Eate no more Milke, then you can well digest: though it seemeth to be soft and easie meat [= food], fit for children and milkesops, yet it is not so. Vse no violence after it, nor drinke wine, afore you feele it throughly decocted.
In Les Victimes du lait et du régime lacté (The Victims of Milk and of the Milk Diet –1897), a French physician named Georges-Henri Meunier gave a more scientific explanation of the French proverb; he wrote that ‘vin’ is to be understood as any food, solid or liquid, capable of coagulating the milk arriving in the stomach already in the process of digesting, whereas, when the milk has arrived first, all that comes afterwards will have little effect on it as it is already breaking down.
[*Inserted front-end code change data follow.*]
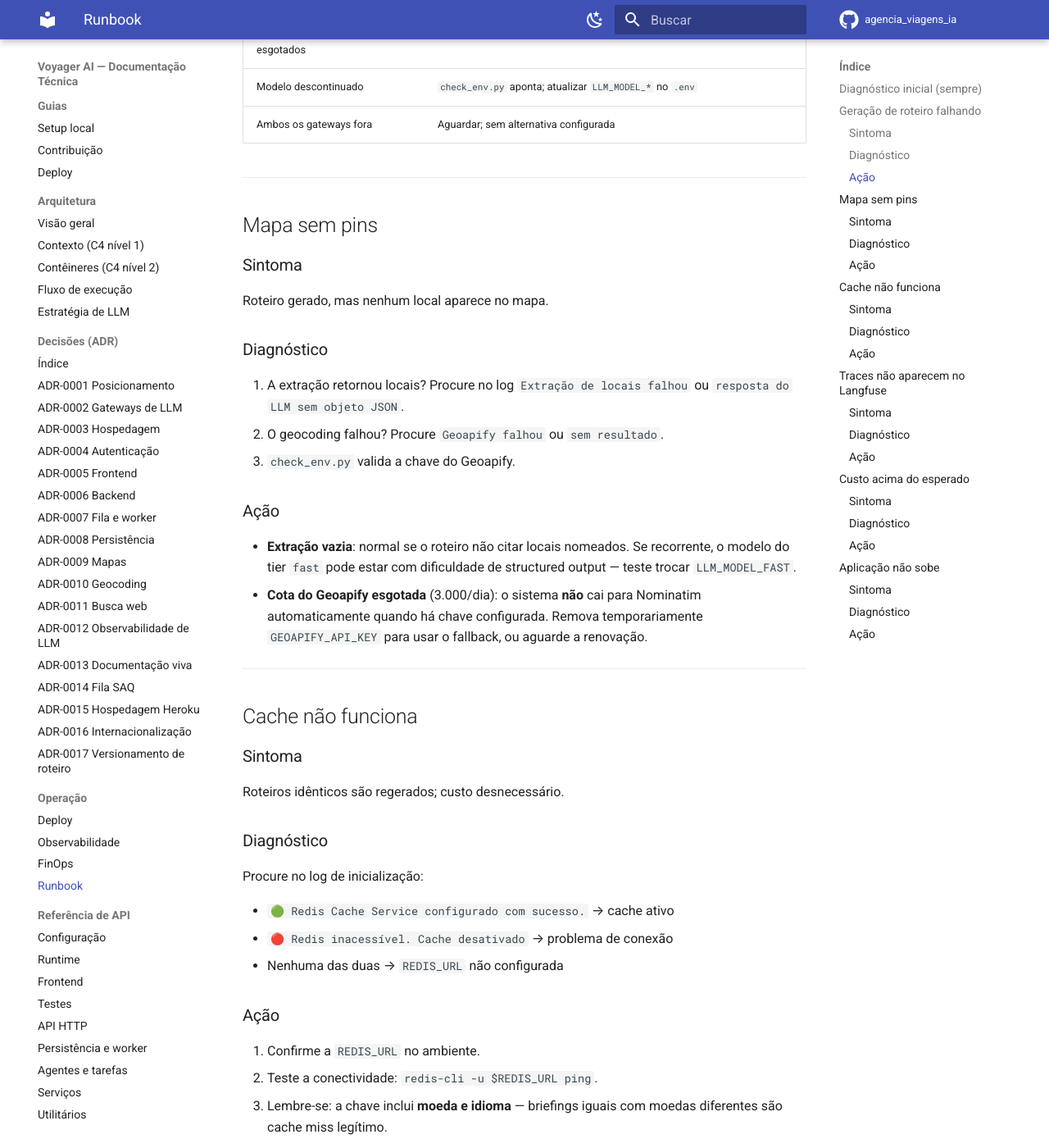
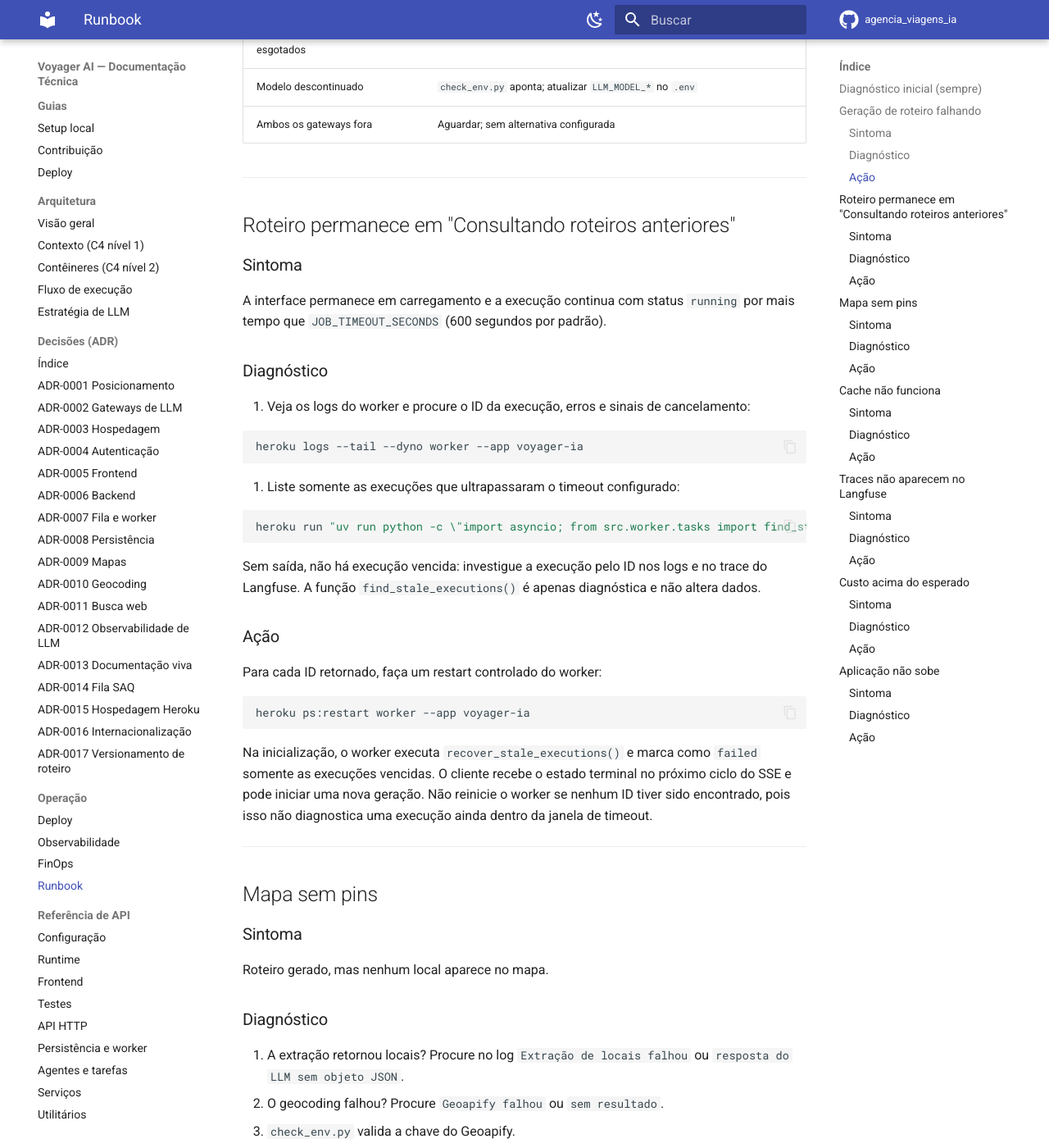
Before and after one commit to henriquebotelhogomes/agencia_viagens_ia, an MkDocs documentation site: the page built from docs/operations/runbook.md, in a window 1280 px wide and 1400 px high, scrolled down 994 px. Shown: the whole window at 82% size. Built offline with MkDocs 1.6.1 and Material for MkDocs 9.7.7, drawn with Linux system fonts in a browser that asks for light colours; comment, search, counter and statistics services are not loaded.

Commit message:
docs: document stalled execution recovery

````diff
--- a/docs/operations/runbook.md
+++ b/docs/operations/runbook.md
@@ -34,6 +34,48 @@ Erro na orquestração; nenhum roteiro é produzido.
 | Créditos do OpenRouter esgotados | Recarregar em openrouter.ai |
 | Modelo descontinuado | `check_env.py` aponta; atualizar `LLM_MODEL_*` no `.env` |
 | Ambos os gateways fora | Aguardar; sem alternativa configurada |
+
+---
+
+## Roteiro permanece em "Consultando roteiros anteriores"
+
+### Sintoma
+
+A interface permanece em carregamento e a execução continua com status
+`running` por mais tempo que `JOB_TIMEOUT_SECONDS` (600 segundos por padrão).
+
+### Diagnóstico
+
+1. Veja os logs do worker e procure o ID da execução, erros e sinais de
+   cancelamento:
+
+   ```bash
+   heroku logs --tail --dyno worker --app voyager-ia
+   ```
+
+2. Liste somente as execuções que ultrapassaram o timeout configurado:
+
+   ```bash
+   heroku run "uv run python -c \"import asyncio; from src.worker.tasks import find_stale_executions; print(*asyncio.run(find_stale_executions()), sep='\\n')\"" --app voyager-ia
+   ```
+
+   Sem saída, não há execução vencida: investigue a execução pelo ID nos logs
+   e no trace do Langfuse. A função `find_stale_executions()` é apenas
+   diagnóstica e não altera dados.
+
+### Ação
+
+Para cada ID retornado, faça um restart controlado do worker:
+
+```bash
+heroku ps:restart worker --app voyager-ia
+```
+
+Na inicialização, o worker executa `recover_stale_executions()` e marca como
+`failed` somente as execuções vencidas. O cliente recebe o estado terminal no
+próximo ciclo do SSE e pode iniciar uma nova geração. Não reinicie o worker se
+nenhum ID tiver sido encontrado, pois isso não diagnostica uma execução ainda
+dentro da janela de timeout.
 
 ---
 
````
Sous l’expression vin, il faut, à notre avis, comprendre tout aliment, solide ou liquide, d’une composition chimique différente du lait ou du moins capable de coaguler le lait arrivant second dans l’estomac en travail de digestion, alors qu’étant arrivé premier et se trouvant en partie digéré, tout ce qui viendra après, n’aura en général que peu d’influence sur le lait en passe d’être chimifié.
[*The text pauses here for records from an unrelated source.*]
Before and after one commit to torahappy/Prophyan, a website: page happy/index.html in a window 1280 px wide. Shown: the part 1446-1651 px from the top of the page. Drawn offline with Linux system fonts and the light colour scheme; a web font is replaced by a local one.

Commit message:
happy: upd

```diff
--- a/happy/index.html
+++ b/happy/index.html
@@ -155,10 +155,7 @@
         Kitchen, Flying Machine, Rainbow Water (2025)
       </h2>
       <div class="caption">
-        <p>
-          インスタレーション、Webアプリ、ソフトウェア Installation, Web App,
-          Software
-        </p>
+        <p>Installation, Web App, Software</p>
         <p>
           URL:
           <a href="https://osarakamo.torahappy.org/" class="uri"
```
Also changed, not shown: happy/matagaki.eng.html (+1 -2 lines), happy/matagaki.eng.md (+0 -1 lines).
The Dictionnaire universel françois & latin (known as ‘Dictionnaire de Trévoux’ – 1704) misinterpreted the French proverb:
Wine upon milk, it is wish; milk upon wine, it is venom, that is to say, that one wishes to come out of childhood, when one is fed on milk only, in order to get to an age when one drinks wine, & that milk upon wine is venom, because are being fed on milk again those who are seriously ill with consumption and feebleness.
Vin sur lait, c’est souhait ; lait sur vin, c’est venin, c’est-à-dire, qu’on désire de sortir de l’enfance où l’on n’est nourri que de lait, pour passer à l’âge où l’on boit du vin, & que lait sur vin est venin, parce que l’on ne remet au lait que ceux qui sont dangereusement malades de Phtysie, & de défaillance.
In Nos vieux Proverbes (Our Old Proverbs – 1886), the French librarian and lexicographer Lorédan Larchey (1831-1902) also misunderstood the French saying:
The true meaning of this last precept has been much disputed. I believe that hygiene has nothing to do with it. It is a toper’s saying, quite simply, and it is well known that the toper despises milk. All he is asking for here, is not to be condemned to finish with that. It is a glass filled to the brim with red wine that he wants, in order to finish his meal with something pleasant. Not anything else.
On s’est fort escrimé sur le vrai sens du dernier précepte. Je crois que l’hygiène n’y est pour rien. C’est un dicton de buveur tout bonnement, et on sait que le buveur méprise le lait. Tout ce qu’il demande ici, c’est de n’être pas condamné à finir par là. C’est un rouge bord qu’il lui faut pour rester sur sa bonne bouche. Pas autre chose.
note: I have exposed other errors in the Oxford English Dictionary in:
– on errors in the Oxford English Dictionary
– original meaning of ‘to see the elephant’
– the mistaken origin of ‘white elephant’ in the Oxford English Dictionary
– mistaken etymology of ‘not to give a XXXX’ in the Oxford English Dictionary
– clew – clue
– the authentic origin of ‘a pretty kettle of fish’
– the multiple meanings and origins of ‘P’s and Q’s’
– The usual explanation of ‘Hobson’s choice’ is fallacious.